* Assignment:
All of the listing, from first line to last, should be output exactly; the pictures stay out.

=== Begin Enclosure ===

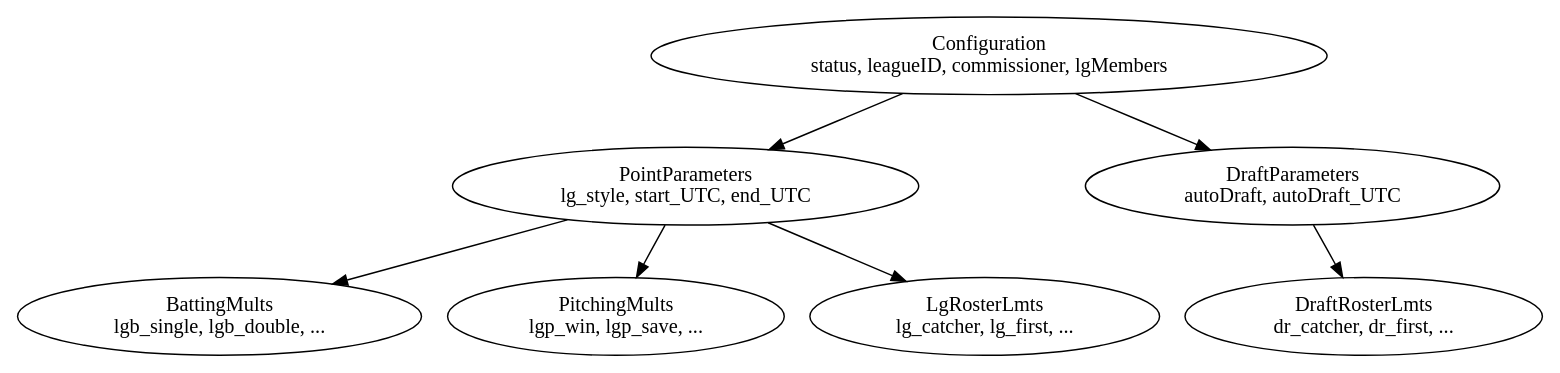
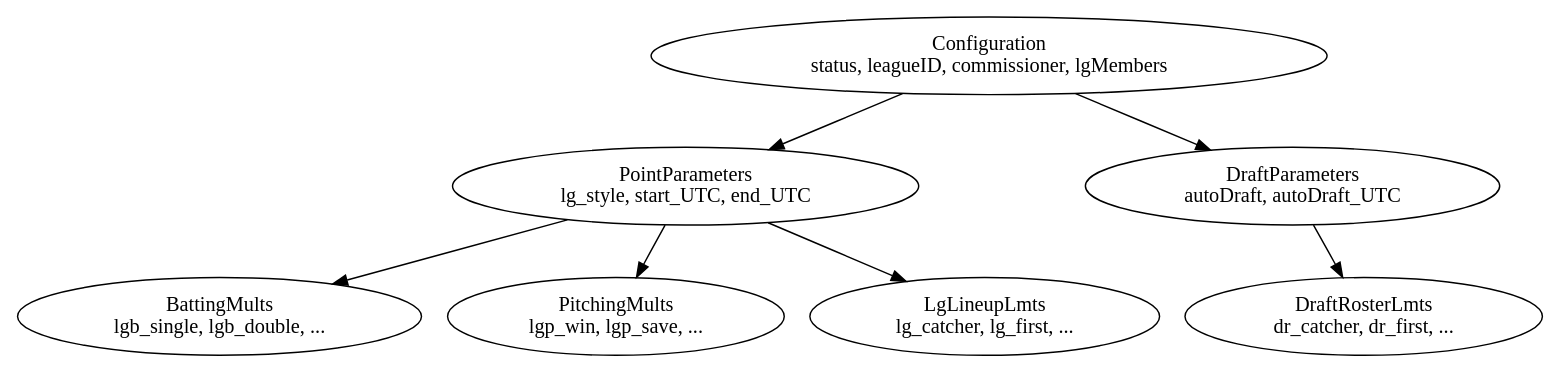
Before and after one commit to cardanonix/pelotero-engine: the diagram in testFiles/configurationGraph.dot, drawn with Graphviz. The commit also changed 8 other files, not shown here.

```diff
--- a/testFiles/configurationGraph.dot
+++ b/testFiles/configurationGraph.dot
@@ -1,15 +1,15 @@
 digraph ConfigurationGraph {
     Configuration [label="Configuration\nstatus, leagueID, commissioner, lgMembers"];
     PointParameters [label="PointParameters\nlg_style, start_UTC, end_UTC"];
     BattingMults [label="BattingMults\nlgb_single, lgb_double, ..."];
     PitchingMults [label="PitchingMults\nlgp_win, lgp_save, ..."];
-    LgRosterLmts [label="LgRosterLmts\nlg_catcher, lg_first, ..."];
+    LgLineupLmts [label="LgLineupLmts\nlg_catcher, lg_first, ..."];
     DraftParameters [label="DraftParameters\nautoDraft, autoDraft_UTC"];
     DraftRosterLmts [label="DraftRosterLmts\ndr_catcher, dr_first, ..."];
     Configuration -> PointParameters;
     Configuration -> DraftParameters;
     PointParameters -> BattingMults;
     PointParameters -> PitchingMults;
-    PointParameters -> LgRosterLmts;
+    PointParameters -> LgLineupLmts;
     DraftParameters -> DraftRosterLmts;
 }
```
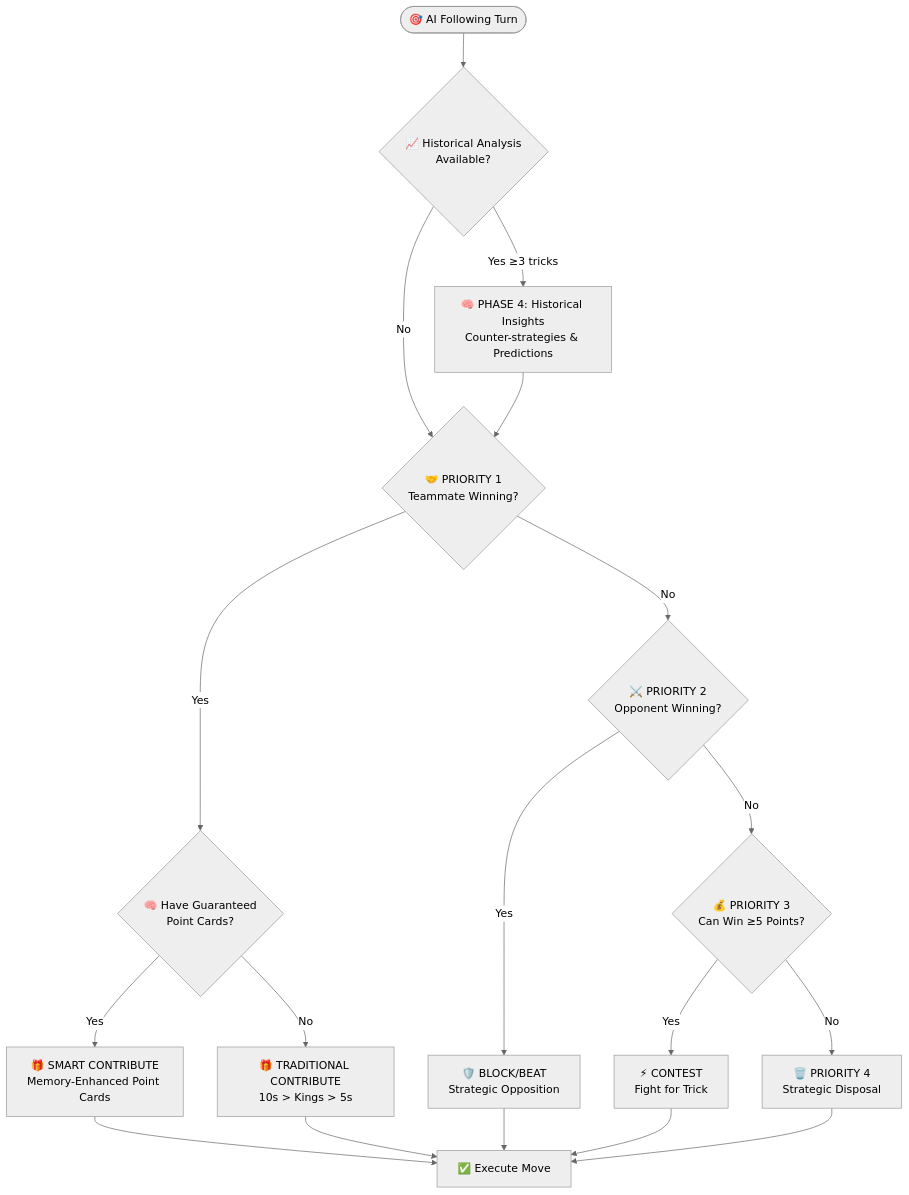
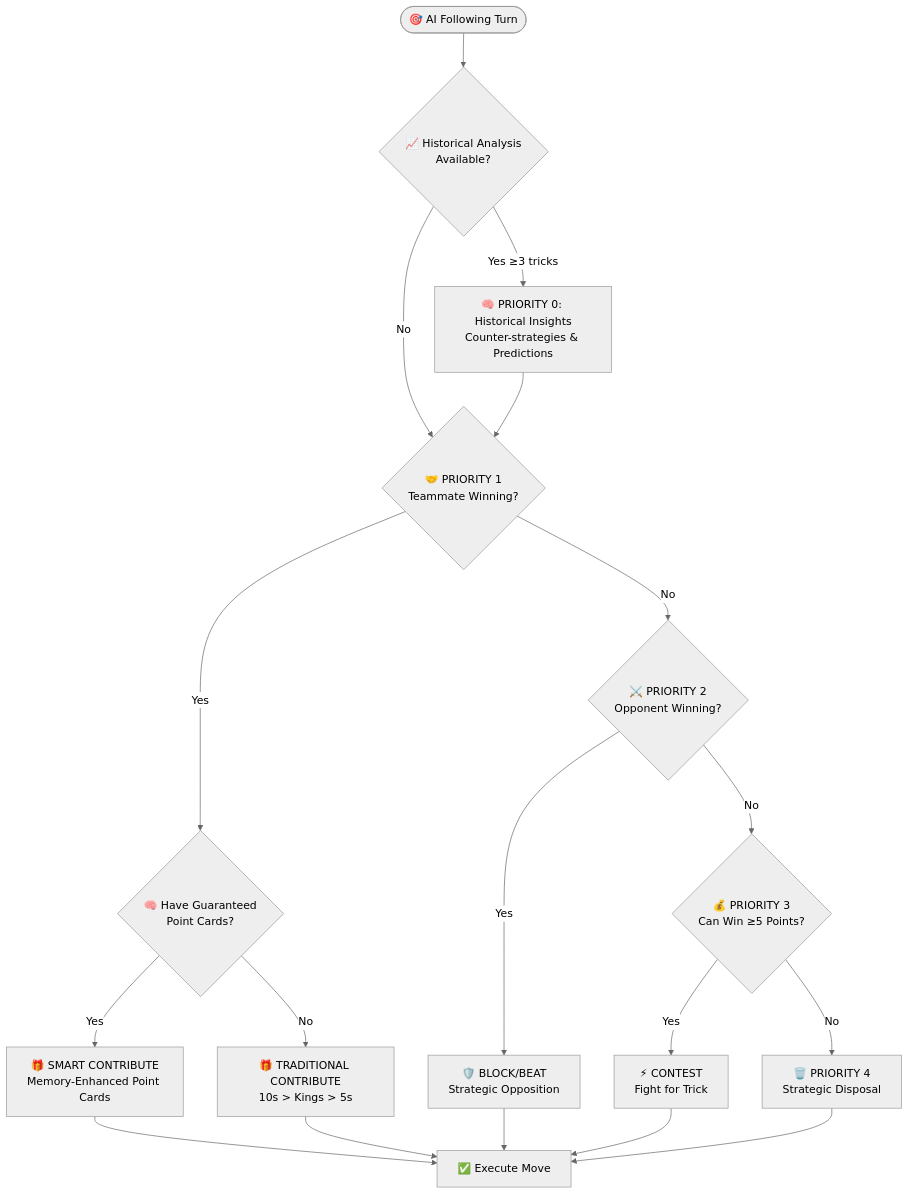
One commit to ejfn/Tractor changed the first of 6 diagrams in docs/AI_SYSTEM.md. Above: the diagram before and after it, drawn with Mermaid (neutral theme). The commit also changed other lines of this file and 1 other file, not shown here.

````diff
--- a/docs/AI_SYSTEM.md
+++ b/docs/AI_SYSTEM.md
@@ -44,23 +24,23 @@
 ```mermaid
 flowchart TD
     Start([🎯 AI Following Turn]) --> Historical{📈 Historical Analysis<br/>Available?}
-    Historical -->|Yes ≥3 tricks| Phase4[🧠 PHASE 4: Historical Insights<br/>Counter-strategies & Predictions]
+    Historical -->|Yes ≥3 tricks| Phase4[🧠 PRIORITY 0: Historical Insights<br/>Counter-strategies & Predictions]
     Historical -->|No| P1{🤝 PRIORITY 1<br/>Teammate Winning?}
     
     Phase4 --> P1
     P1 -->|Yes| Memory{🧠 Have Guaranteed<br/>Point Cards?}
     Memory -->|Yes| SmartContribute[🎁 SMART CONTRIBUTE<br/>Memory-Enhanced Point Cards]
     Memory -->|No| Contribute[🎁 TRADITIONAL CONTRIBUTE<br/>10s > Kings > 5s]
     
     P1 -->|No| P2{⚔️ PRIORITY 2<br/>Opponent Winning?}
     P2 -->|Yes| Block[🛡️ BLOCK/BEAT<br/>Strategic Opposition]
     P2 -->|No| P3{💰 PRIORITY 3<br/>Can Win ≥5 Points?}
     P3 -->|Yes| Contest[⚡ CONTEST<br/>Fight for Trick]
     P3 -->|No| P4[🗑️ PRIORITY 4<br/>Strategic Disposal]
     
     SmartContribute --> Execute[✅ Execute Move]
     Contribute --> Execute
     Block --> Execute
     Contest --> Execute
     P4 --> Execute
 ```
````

=== End Enclosure ===

* Solution to this problem:
Before and after one commit to cardanonix/pelotero-engine: the diagram in testFiles/configurationGraph.dot, drawn with Graphviz. The commit also changed 8 other files, not shown here.

```diff
--- a/testFiles/configurationGraph.dot
+++ b/testFiles/configurationGraph.dot
@@ -1,15 +1,15 @@
 digraph ConfigurationGraph {
     Configuration [label="Configuration\nstatus, leagueID, commissioner, lgMembers"];
     PointParameters [label="PointParameters\nlg_style, start_UTC, end_UTC"];
     BattingMults [label="BattingMults\nlgb_single, lgb_double, ..."];
     PitchingMults [label="PitchingMults\nlgp_win, lgp_save, ..."];
-    LgRosterLmts [label="LgRosterLmts\nlg_catcher, lg_first, ..."];
+    LgLineupLmts [label="LgLineupLmts\nlg_catcher, lg_first, ..."];
     DraftParameters [label="DraftParameters\nautoDraft, autoDraft_UTC"];
     DraftRosterLmts [label="DraftRosterLmts\ndr_catcher, dr_first, ..."];
     Configuration -> PointParameters;
     Configuration -> DraftParameters;
     PointParameters -> BattingMults;
     PointParameters -> PitchingMults;
-    PointParameters -> LgRosterLmts;
+    PointParameters -> LgLineupLmts;
     DraftParameters -> DraftRosterLmts;
 }
```
One commit to ejfn/Tractor changed the first of 6 diagrams in docs/AI_SYSTEM.md. Above: the diagram before and after it, drawn with Mermaid (neutral theme). The commit also changed other lines of this file and 1 other file, not shown here.

````diff
--- a/docs/AI_SYSTEM.md
+++ b/docs/AI_SYSTEM.md
@@ -44,23 +24,23 @@
 ```mermaid
 flowchart TD
     Start([🎯 AI Following Turn]) --> Historical{📈 Historical Analysis<br/>Available?}
-    Historical -->|Yes ≥3 tricks| Phase4[🧠 PHASE 4: Historical Insights<br/>Counter-strategies & Predictions]
+    Historical -->|Yes ≥3 tricks| Phase4[🧠 PRIORITY 0: Historical Insights<br/>Counter-strategies & Predictions]
     Historical -->|No| P1{🤝 PRIORITY 1<br/>Teammate Winning?}
     
     Phase4 --> P1
     P1 -->|Yes| Memory{🧠 Have Guaranteed<br/>Point Cards?}
     Memory -->|Yes| SmartContribute[🎁 SMART CONTRIBUTE<br/>Memory-Enhanced Point Cards]
     Memory -->|No| Contribute[🎁 TRADITIONAL CONTRIBUTE<br/>10s > Kings > 5s]
     
     P1 -->|No| P2{⚔️ PRIORITY 2<br/>Opponent Winning?}
     P2 -->|Yes| Block[🛡️ BLOCK/BEAT<br/>Strategic Opposition]
     P2 -->|No| P3{💰 PRIORITY 3<br/>Can Win ≥5 Points?}
     P3 -->|Yes| Contest[⚡ CONTEST<br/>Fight for Trick]
     P3 -->|No| P4[🗑️ PRIORITY 4<br/>Strategic Disposal]
     
     SmartContribute --> Execute[✅ Execute Move]
     Contribute --> Execute
     Block --> Execute
     Contest --> Execute
     P4 --> Execute
 ```
````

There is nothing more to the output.